>                                            ^^^^^^^^^^^^^^
>
>THIS IS COOL???????
>
>Calvin

That was my reaction, I was thinking it had to be a misprint.
If it's real, something's still very wrong.
Is the source at zero volts?

270C is also AFAIK, WAY beyond the thermal limits!

{Still looking for data on 2SK2175 MOSFETs}

> Further diagnosis revealed the MOSFET is not turning fully on; given a
> stable 5V gate voltage, it still reached 440C at 120C ambient.  Given
> the drain voltage of 14V, it was happy and ran cool; 270C.

Calvin wrote:
>                                             ^^^^^^^^^^^^^^
> THIS IS COOL???????

And his mail software is

X-Mailer: Microsoft Outlook Express 4.72.2106.4

There appears to have been a fallback character translation, from the
degrees symbol "0" [a superscripted circle] to a zero "0".  I have a
choice of sending this international standard character as either
eight-bit or quoted-printable.  I'd love to know whether the source of
this translation is my mail client (Netscape Communicator), the
distribution list server, or Microsoft Outlook Express.

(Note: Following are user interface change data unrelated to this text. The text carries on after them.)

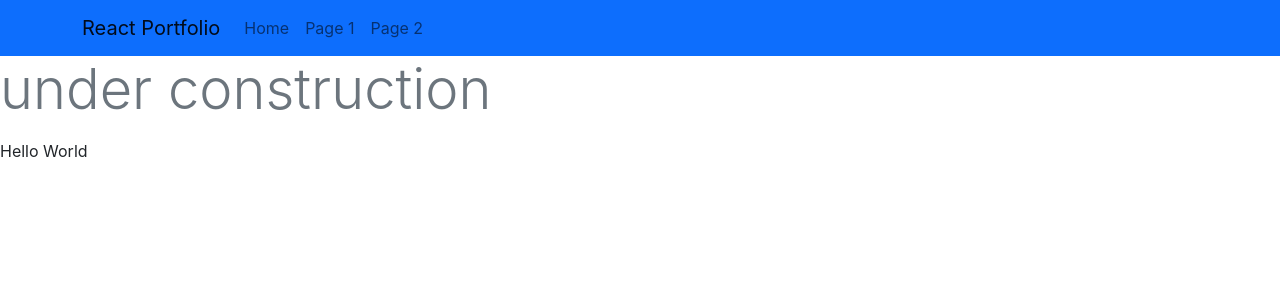
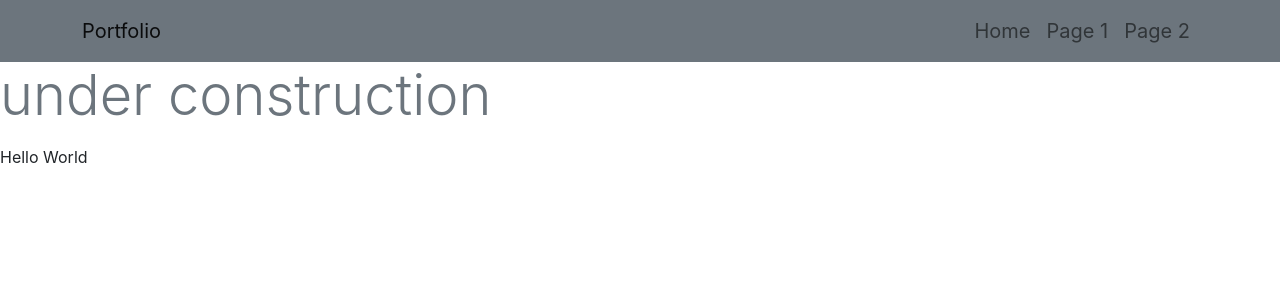
Before and after one commit to chantal0000/portfolio-bootstrap-react-js, a React (Create React App) app: page / in a window 1280 px wide. Shown: the top 300 px of the page. Built offline with nearby package versions, Linux system fonts and the light colour scheme.

Commit message:
position of nav to the right, sizing changed of nav items

```diff
--- a/src/components/navbar.js
+++ b/src/components/navbar.js
@@ -1,21 +1,22 @@
 import {NavbarBrand, Navbar, Nav, Container} from "react-bootstrap";
+import "./styles/navbar.css"
 
 // bootstrap navbar component
 function BtsNavbar() {
     return (<>
-        <Navbar bg="primary" expand="lg">
+        <Navbar bg='secondary' expand="md" >
             <Container>
-                <NavbarBrand>React Portfolio</NavbarBrand>
+                <NavbarBrand>Portfolio</NavbarBrand>
                 <Navbar.Toggle aria-controls="basic-navbar-nav"/>
                 <Navbar.Collapse id="basic-navbar-nav">
-                    <Nav>
-                        <Nav.Item>
+                    <Nav className="ms-auto" bg="primary">
+                        <Nav.Item className="fs-5">
                             <Nav.Link href="/index.js">Home</Nav.Link>
                         </Nav.Item>
-                        <Nav.Item>
+                        <Nav.Item className="fs-5">
                             <Nav.Link href="/">Page 1</Nav.Link>
-                        </Nav.Item>
-                        <Nav.Item>
+                        </Nav.Item >
+                        <Nav.Item className="fs-5">
                             <Nav.Link href="/">Page 2</Nav.Link>
                         </Nav.Item>
                     </Nav>
```
Also changed, not shown: src/components/styles/navbar.css (added).
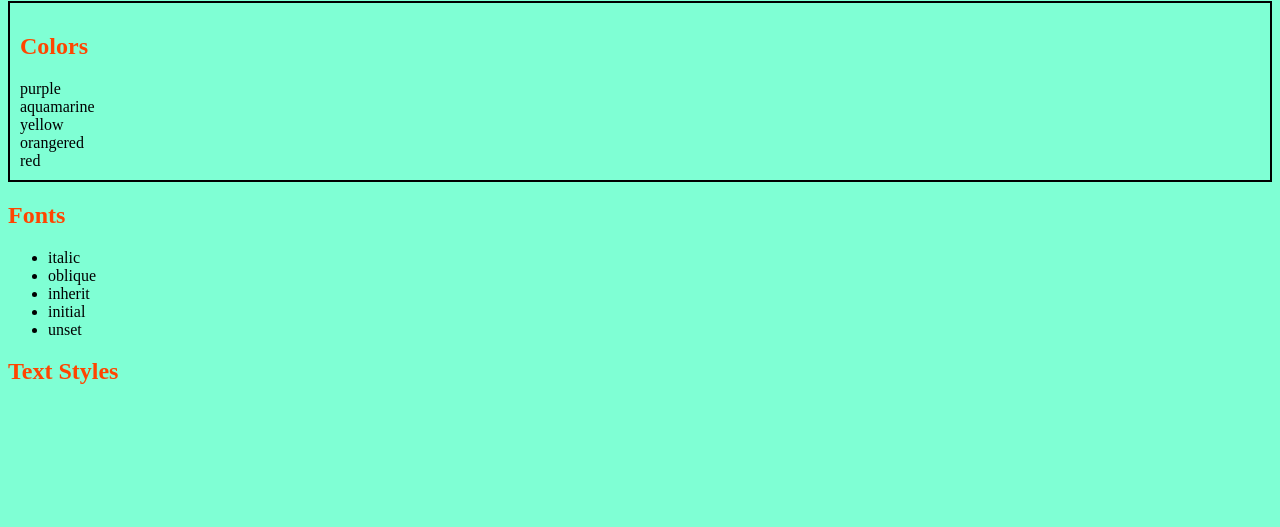
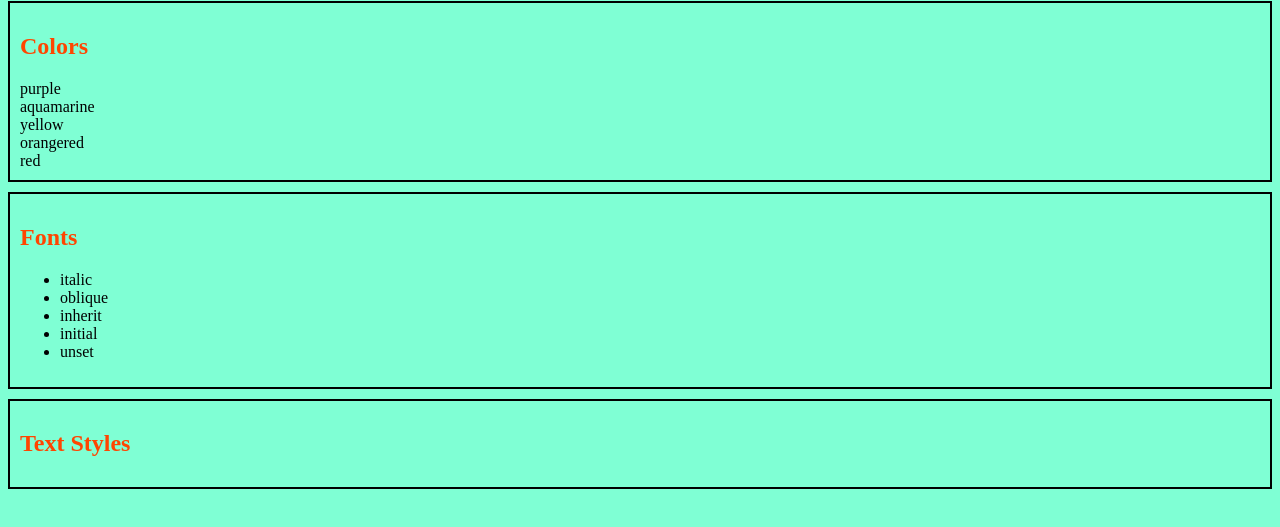
Before and after one commit to Oooorik/CC-Styling-guide, a plain HTML site: page index.html in a window 1280 px wide. Shown: the part 79-606 px from the top of the page. Drawn offline with Linux system fonts and the light colour scheme.

Commit message:
changed text styles and font dev box

```diff
--- a/index.html
+++ b/index.html
@@ -18,8 +18,8 @@
         <div class="red">red</div>
       </div>
     </div>
-    <div class="fonts">
-        <h2>Fonts</h2>
+    <div class="container">
+       <div class="font-container"><h2>Fonts</h2>
         <ul>
             <li>italic</li>
             <li>oblique</li>
@@ -27,9 +27,11 @@
             <li>initial</li>
             <li>unset</li>
         </ul>
+       </div>
     </div>
-    <div class="text">
-        <h2>Text Styles</h2>
+    <div class="container">
+       <div class="text-container"><h2>Text Styles</h2>
+       </div>
     </div>
 </body>
 </html>
```
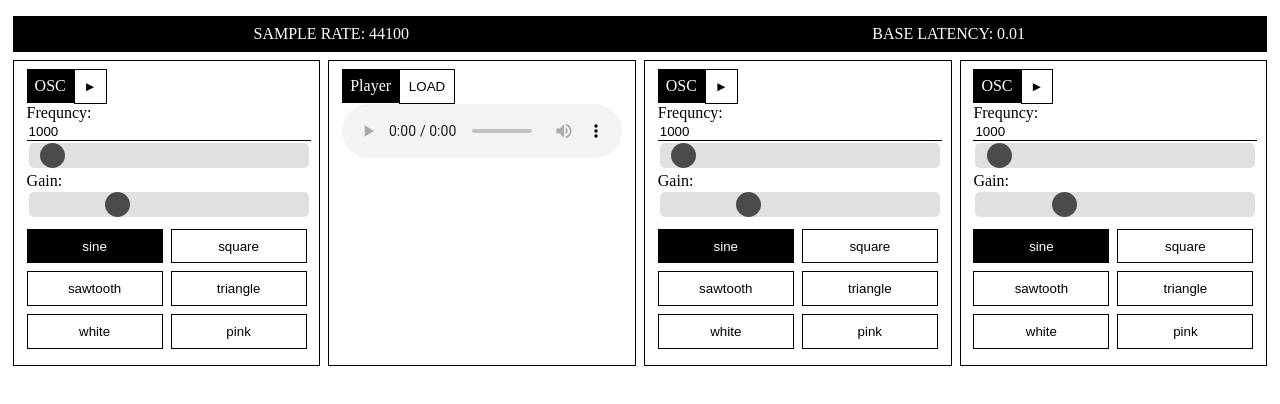
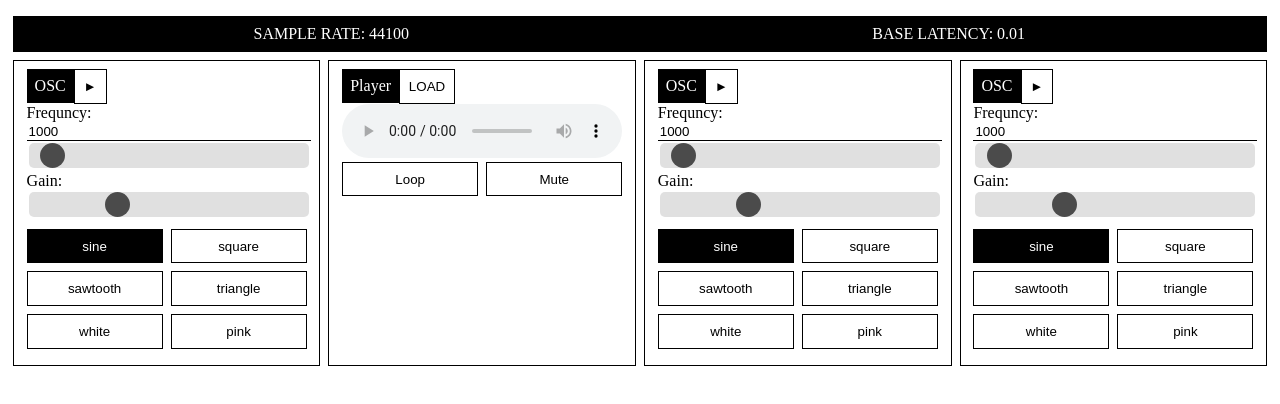
Before and after one commit to CannonFodderr/audioutils, a React (Create React App) app: page / in a window 1280 px wide. Both pictures are taken after a click on the button "START". Shown: the top 404 px of the page. Built offline with nearby package versions, Linux system fonts and the light colour scheme.

Commit message:
Add Mute & Loop buttons to Player

```diff
--- a/src/components/Oscillator/Oscillator.js
+++ b/src/components/Oscillator/Oscillator.js
@@ -144,9 +144,6 @@ const Oscillator = ({audioCTX}) => {
                     >{buttonText}</button>
                 </div>
                 <div className="utilControl freqControl">
-                    <div className="play-stop-wrapper">
-
-                    </div>
                     <label htmlFor="freqInput">Frequncy: </label>
                     <input
                     className="freqInput"
--- a/src/components/Player/Player.css
+++ b/src/components/Player/Player.css
@@ -8,3 +8,9 @@
     -moz-border-radius: 0;
     border-radius: 3px;
 }
+
+.player-contols{
+    display: grid;
+    gap: 1vh;
+    grid-template-columns: 1fr 1fr;
+}
--- a/src/components/Player/Player.js
+++ b/src/components/Player/Player.js
@@ -3,6 +3,8 @@ import './Player.css'
 
 const Player = ({audioCTX}) => {
     const [audioSource, setAudioSource] = useState(null)
+    const [isLooping, setIsLooping] = useState(false)
+    const [isMuted, setIsMuted] = useState(false)
     const filePickerRef = useRef(null)
     const audioPlayerRef = useRef(null)
     const renderAudioPlayer = () => {
@@ -10,9 +12,11 @@ const Player = ({audioCTX}) => {
         controls={true}
         ref={audioPlayerRef}
         className="audio-player"
+        loop={isLooping}
+        muted={isMuted}
         />
         return (
-            <audio controls={true} ref={audioPlayerRef} className="audio-player" src={URL.createObjectURL(audioSource)} loop={false} />
+            <audio controls={true} ref={audioPlayerRef} className="audio-player" src={URL.createObjectURL(audioSource)} loop={isLooping} muted={isMuted}/>
         )
     }
     const handleLoadButtonClick = () => {
@@ -36,6 +40,22 @@ const Player = ({audioCTX}) => {
         onClick={() => {handleFileUnload()}}
         >UNLOAD</button>
     }
+    const handleLoopChange = () => {
+        setIsLooping(!isLooping)
+    }
+    const handleMuteChange = () => {
+        setIsMuted(!isMuted)
+    }
+    const renderControls = () => {
+        const loopClass = isLooping ? "btn btn-selected btn-loop" : "btn btn-loop"
+        const muteClass = isMuted ? "btn btn-selected btn-mute" : "btn btn-mute"
+        return(
+            <div className="utilControl player-contols">
+                <button className={loopClass} onClick={() => handleLoopChange()}>Loop</button>
+                <button className={muteClass} onClick={() => handleMuteChange()}>Mute</button>
+            </div>
+        )
+    }
     return(
         <>
             <div className="util">
@@ -51,6 +71,7 @@ const Player = ({audioCTX}) => {
                     onChange={() => {handleFileLoad()}}
                     />
                 </div>
+                {renderControls()}
             </div>
         </>
     )
```
Also changed, not shown: src/components/App/App.css (line endings or trailing spaces).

I know where I'd place my bets.

"If you haven't got the source code, you haven't got the software."

--
James Cameron                              (james.camerondigital.com)
Digital Equipment Corporation (Australia) Pty. Ltd. A.C.N. 000 446 800

Anyone know any good data sheet indexes on the web?

James Cameron wrote:
> I know where I'd place my bets.

I lost the bet.  ;-(  A messsage to myself shows the degrees symbol is
converted.  I've turned on "quoted-printable MIME encoding" feature of
Netscape Communicator's preferences, and so this message should be in
that format.

Here is a set of six degrees symbols "¡¡¡¡¡¡" in ISO8859 character set.

If they appeared to you as a row of equals signs and "B0", then your
mail client does not understand this format.  Let me know by direct